  • If you are citizen of an European Union member nation, you may not use this service unless you are at least 16 years old.

  • Stop wasting time looking for files and revisions. Connect your Gmail, DriveDropbox, and Slack accounts and in less than 2 minutes, Dokkio will automatically organize all your file attachments. Learn more and claim your free account.

View
 

Waterloo - How it was named

Page history last edited by Teresa D. 11 years, 7 months ago

A combination of legend, fact and fancy surrounds the naming of Waterloo in December, 1851, when the town was awarded a post office and a permanent title. The facts are that Charlie Mullan managed to secure seven signatures on a petition asking the federal government to establish a post office here. The settlement had a descriptive name, Prairie Rapids Crossing, but Mullan thought the title too cumbersome for a mailing address. He later related he happened on the name Waterloo after thumbing through a U.S. Post Office Guide of the time. There were Waterloos in other states.

 

Legend has it that Mullan had an earlier suggestion for the name Waterloo from the first woman settler, Mary Melrose Hanna, who is said to have remarked on the resemblance of the river banks of the future townsite to the low water-soaked battleground of Napolean's Waterloo, about which she had been reading.

 

More fanciful yet is the recollection by some historians that early settlers first referred to future Waterloo as "the Water-low" because it offered one of the few fording places on the Cedar River.

 

Yet another tale is as follows...

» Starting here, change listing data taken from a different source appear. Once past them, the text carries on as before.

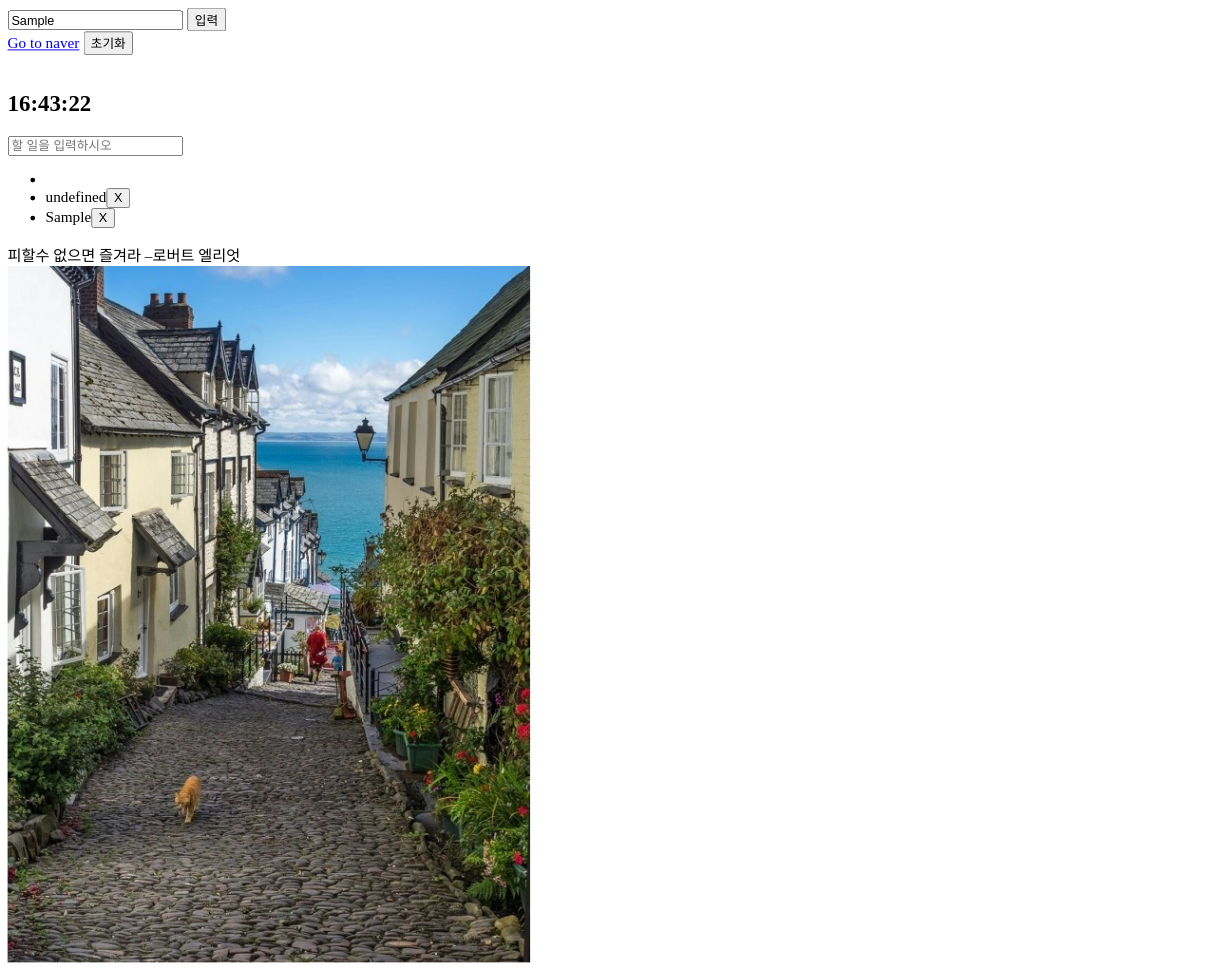
Repository: jun01270/F-E-practice
Page: index.html
These files come from the project's save history. The page is drawn as it stood at one moment and after the next save; the edit follows.
The browser window is 1280 px wide. The pictures show the whole page, at 95% of full size.
Empty fields were first filled with sample values (such as "Sample", 5 or name@example.com).
After loading, the first visible `#todo-form` was submitted once.

Above is the page before, as saved 2022-12-23 12:03:03.

### index.html
<!DOCTYPE html>
<html lang="en">
  <head>
    <meta charset="UTF-8" />
    <meta http-equiv="X-UA-Compatible" content="IE=edge" />
    <meta name="viewport" content="width=device-width, initial-scale=1.0" />
    <link rel="stylesheet" href="/css/style.css" />
    <title>Document</title>
  </head>
  <body>
    <form id="userName-form" class="hidden">
      <input required type="text" placeholder="이름이 뭔가요?" />
      <input type="submit" value="입력" />
    </form>
    <div>
      <a href="https://naver.com">Go to naver</a>
      <h1 id="result" class="hidden"></h1>
      <button class="boom">초기화</button>
    </div>
    <br />
    <h2 id="clock">00:00:00</h2>
    <form id="todo-form">
      <input type="text" placeholder="할 일을 입력하시오" />
    </form>
    <ul id="todo-list">
      <li></li>
    </ul>
    <div id="quote">
      <span></span>
      <span></span>
    </div>
    <script src="/js/greeting.js"></script>
    <script src="/js/clock.js"></script>
    <script src="/js/quotes.js"></script>
    <script src="/js/background.js"></script>
    <script src="js/todo.js"></script>
  </body>
</html>

### js/greeting.js
const userNameBtn = document.querySelector("#userName-form submit");
const userName = document.querySelector("#userName-form input");
const loginForm = document.querySelector("#userName-form");
const firstH1 = document.getElementById("result");
const SavedUserName = localStorage.getItem("username");
const HIDDEN_CLASSNAME = "hidden";
const toStart = document.querySelector("button.boom");

function loginResult(e) {
  e.preventDefault();
  loginForm.classList.add(HIDDEN_CLASSNAME);
  const userName1 = userName.value;
  localStorage.setItem("username", userName1);
  paintUserName();
}

function paintUserName() {
  const userName1 = localStorage.getItem("username");
  firstH1.innerText = `Hello ${userName1}`;
  firstH1.classList.remove(HIDDEN_CLASSNAME);
}

if (SavedUserName === null) {
  loginForm.classList.remove(HIDDEN_CLASSNAME);
  loginForm.addEventListener("submit", loginResult);
} else {
  paintUserName();
}

function deleteUserName() {
  localStorage.removeItem("username");
  location.reload();
}

toStart.addEventListener("click", deleteUserName);
console.log(toStart.className);

### js/clock.js
const clock = document.querySelector("h2#clock");

function getClock() {
  const date = new Date();
  let Hours = String(date.getHours()).padStart(2, "0");
  let Minutes = String(date.getMinutes()).padStart(2, "0");
  let Seconds = String(date.getSeconds()).padStart(2, "0");
  console.log(`${date.getHours()}:${date.getMinutes()}:${date.getSeconds()}`);
  clock.innerText = `${Hours}:${Minutes}:${Seconds}`;
}

getClock();
setInterval(getClock, 1000);

### js/quotes.js
const quotes = [
  {
    quote: "삶이 있는 한 희망은 있다",
    author: "-키케로",
  },
  {
    quote: "산다는것 그것은 치열한 전투이다.",
    author: "-로망로랑",
  },
  {
    quote: "하루에 3시간을 걸으면 7년 후에 지구를 한바퀴 돌 수 있다. ",
    author: "-사무엘존슨",
  },
  {
    quote: "언제나 현재에 집중할수 있다면 행복할것이다. ",
    author: "-파울로 코엘료",
  },
  {
    quote:
      "진정으로 웃으려면 고통을 참아야하며 , 나아가 고통을 즐길 줄 알아야 해 ",
    author: "-찰리 채플린",
  },
  {
    quote: "직업에서 행복을 찾아라. 아니면 행복이 무엇인지 절대 모를 것이다 ",
    author: "-엘버트 허버드",
  },
  {
    quote: "신은 용기있는자를 결코 버리지 않는다 ",
    author: "-켄러",
  },
  {
    quote:
      "행복의 문이 하나 닫히면 다른 문이 열린다 그러나 우리는 종종 닫힌 문을 멍하니 바라보다가 우리를 향해 열린 문을 보지 못하게 된다 ",
    author: "–헬렌켈러",
  },
  {
    quote: "피할수 없으면 즐겨라 ",
    author: "–로버트 엘리엇",
  },
];
const quoteCount = quotes.length;
const quote = document.querySelector("#quote span:first-child");
const author = document.querySelector("#quote span:last-child");
const todaysQuote = quotes[Math.floor(Math.random() * quoteCount)];

function showQuote() {
  console.log(quotes[Math.floor(Math.random() * quoteCount)]);
  quote.innerText = todaysQuote.quote;
  author.innerText = todaysQuote.author;
}

setInterval(showQuote, 1000);

### js/background.js
const images = ["flower.jpg", "street.jpg", "tree.jpg"];
const chosenImage = images[Math.floor(Math.random() * images.length)];
const bgImage = document.createElement("img");

bgImage.src = `img/${chosenImage}`;

document.body.appendChild(bgImage);

### js/todo.js
const toDoForm = document.getElementById("todo-form");
const toDoInput = document.querySelector("#todo-form input");
const toDoList = document.getElementById("todo-list");

const toDos = [];

function saveToDoLists() {
  localStorage("todos", JSON.stringify(toDos));
}

function deleteToDo(e) {
  const todoLists = e.target.parentElement;
  todoLists.remove();
}

function paintToDo(newToDo) {
  const listOfToDo = document.createElement("li");
  const span = document.createElement("span");
  span.innerText = newToDo;
  const deleteButton = document.createElement("button");
  deleteButton.innerText = "X";
  deleteButton.addEventListener("click", deleteToDo);
  listOfToDo.appendChild(span);
  listOfToDo.appendChild(deleteButton);
  toDoList.appendChild(listOfToDo);
}

function handleToDoSubmit(e) {
  e.preventDefault();
  const newToDo = toDoInput.value;
  toDoInput.value = "";
  toDos.push(newToDo);
  paintToDo(newToDo);
}

toDoForm.addEventListener("submit", handleToDoSubmit);

paintToDo();

Loaded but not shown: css/style.css (common file)

After the next save:
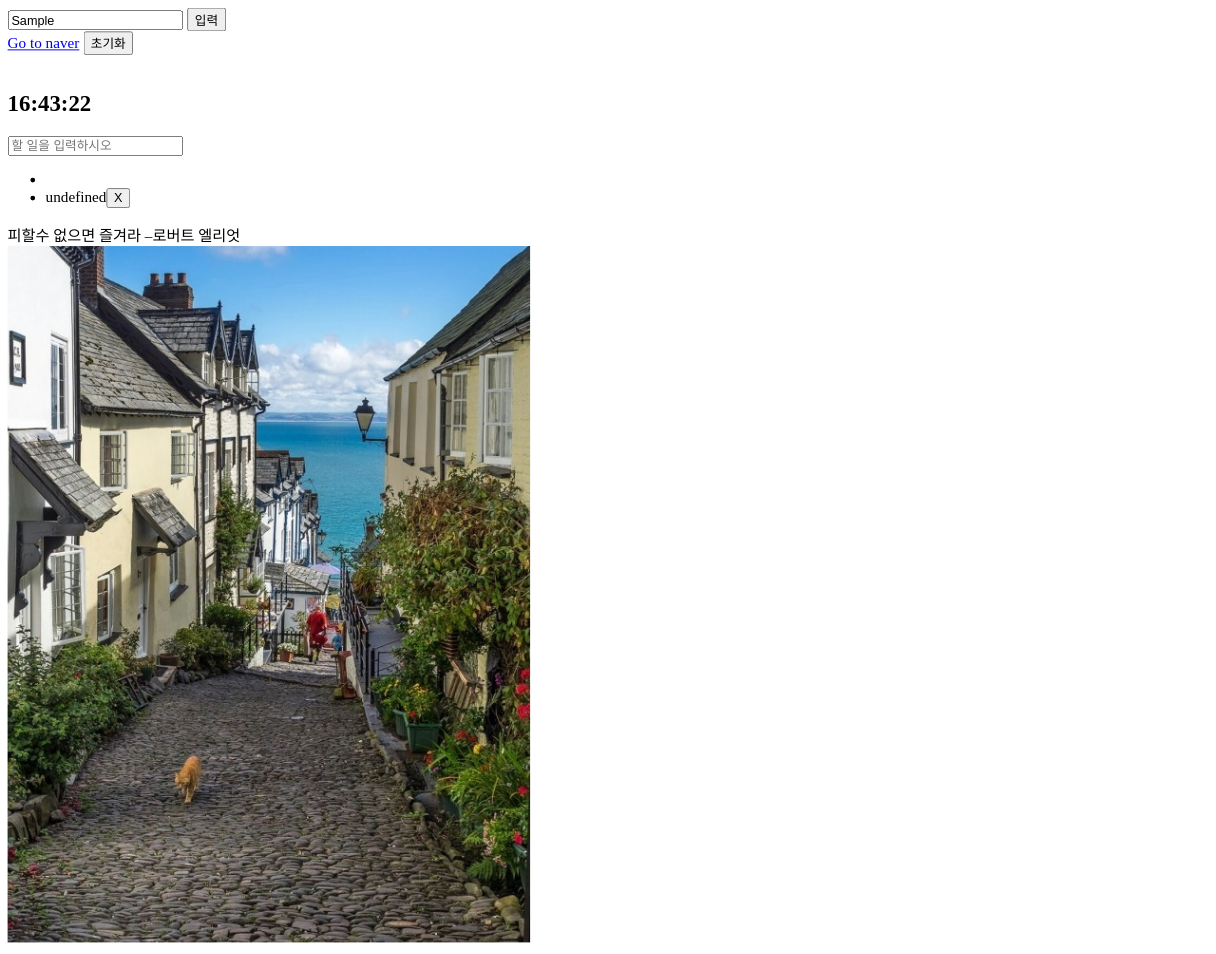
Console error: TypeError: localStorage is not a function
Saved 27 s later.
--- a/js/todo.js
+++ b/js/todo.js
@@ -29,7 +29,7 @@
   e.preventDefault();
   const newToDo = toDoInput.value;
   toDoInput.value = "";
-  toDos.push(newToDo);
+  saveToDoLists();
   paintToDo(newToDo);
 }
 

After the save that followed:
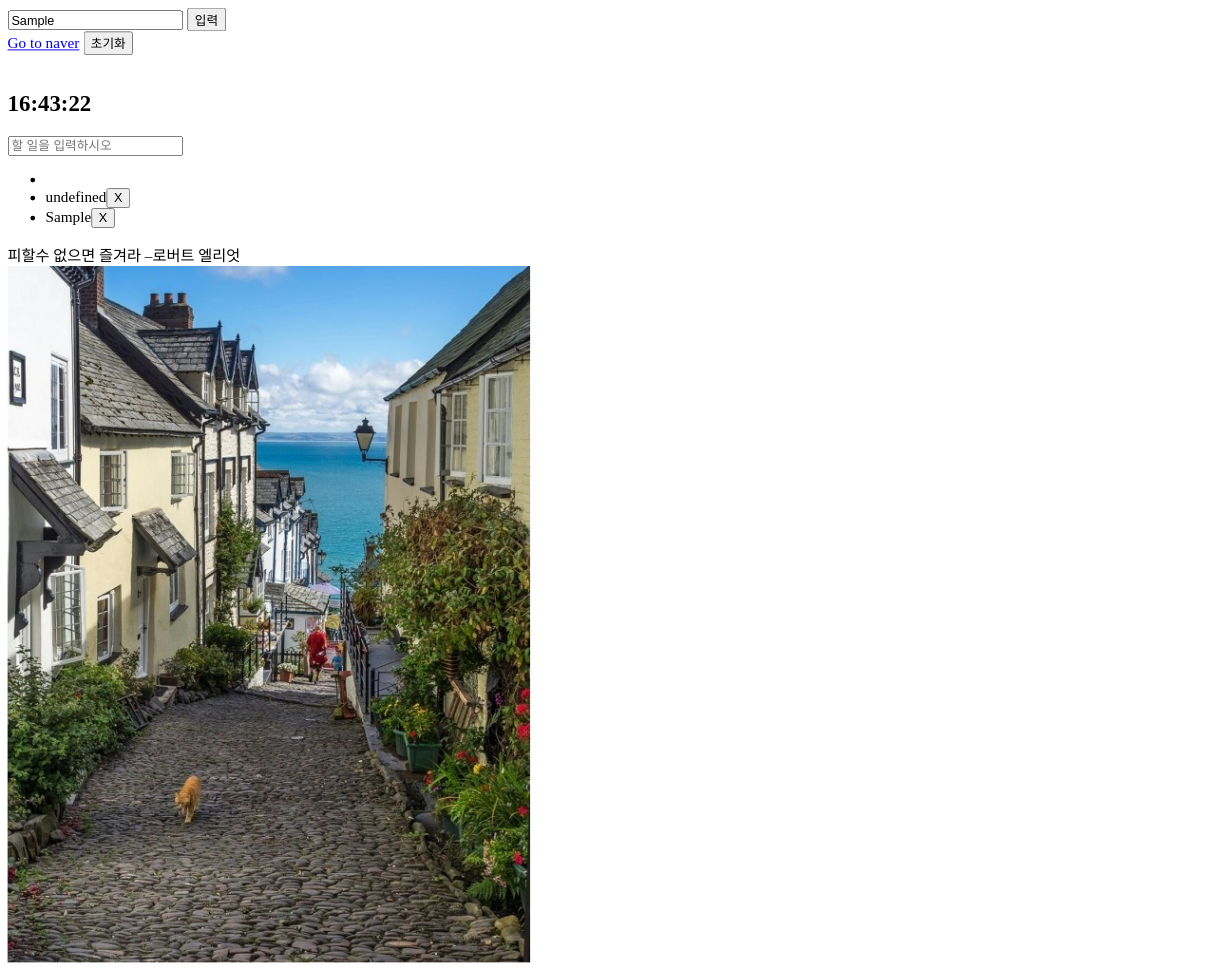
Saved 21 s later.
--- a/js/todo.js
+++ b/js/todo.js
@@ -29,8 +29,8 @@
   e.preventDefault();
   const newToDo = toDoInput.value;
   toDoInput.value = "";
+  paintToDo(newToDo);
   saveToDoLists();
-  paintToDo(newToDo);
 }
 
 toDoForm.addEventListener("submit", handleToDoSubmit);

The Hanna family has been one of the outstanding families in the history of this place, Phil Hanna being the latest to close a distinguished career. Squire Hanna, in partnership with Charles Mullan, laid out the village of waterloo in 1854, and sold Mill square for $1 to a Mr. Eggers in return for his building a dam and saw mill. Mr. Hanna said they named it Waterloo because they expected a great victory in the county seat fight with Cedar Falls, which they saw was inevitable.

 

See also:

 

R977.7 VA, page 176

 

R917.77 FE  Federal Writers Project, page 313

 

 

Comments (0)

You don't have permission to comment on this page.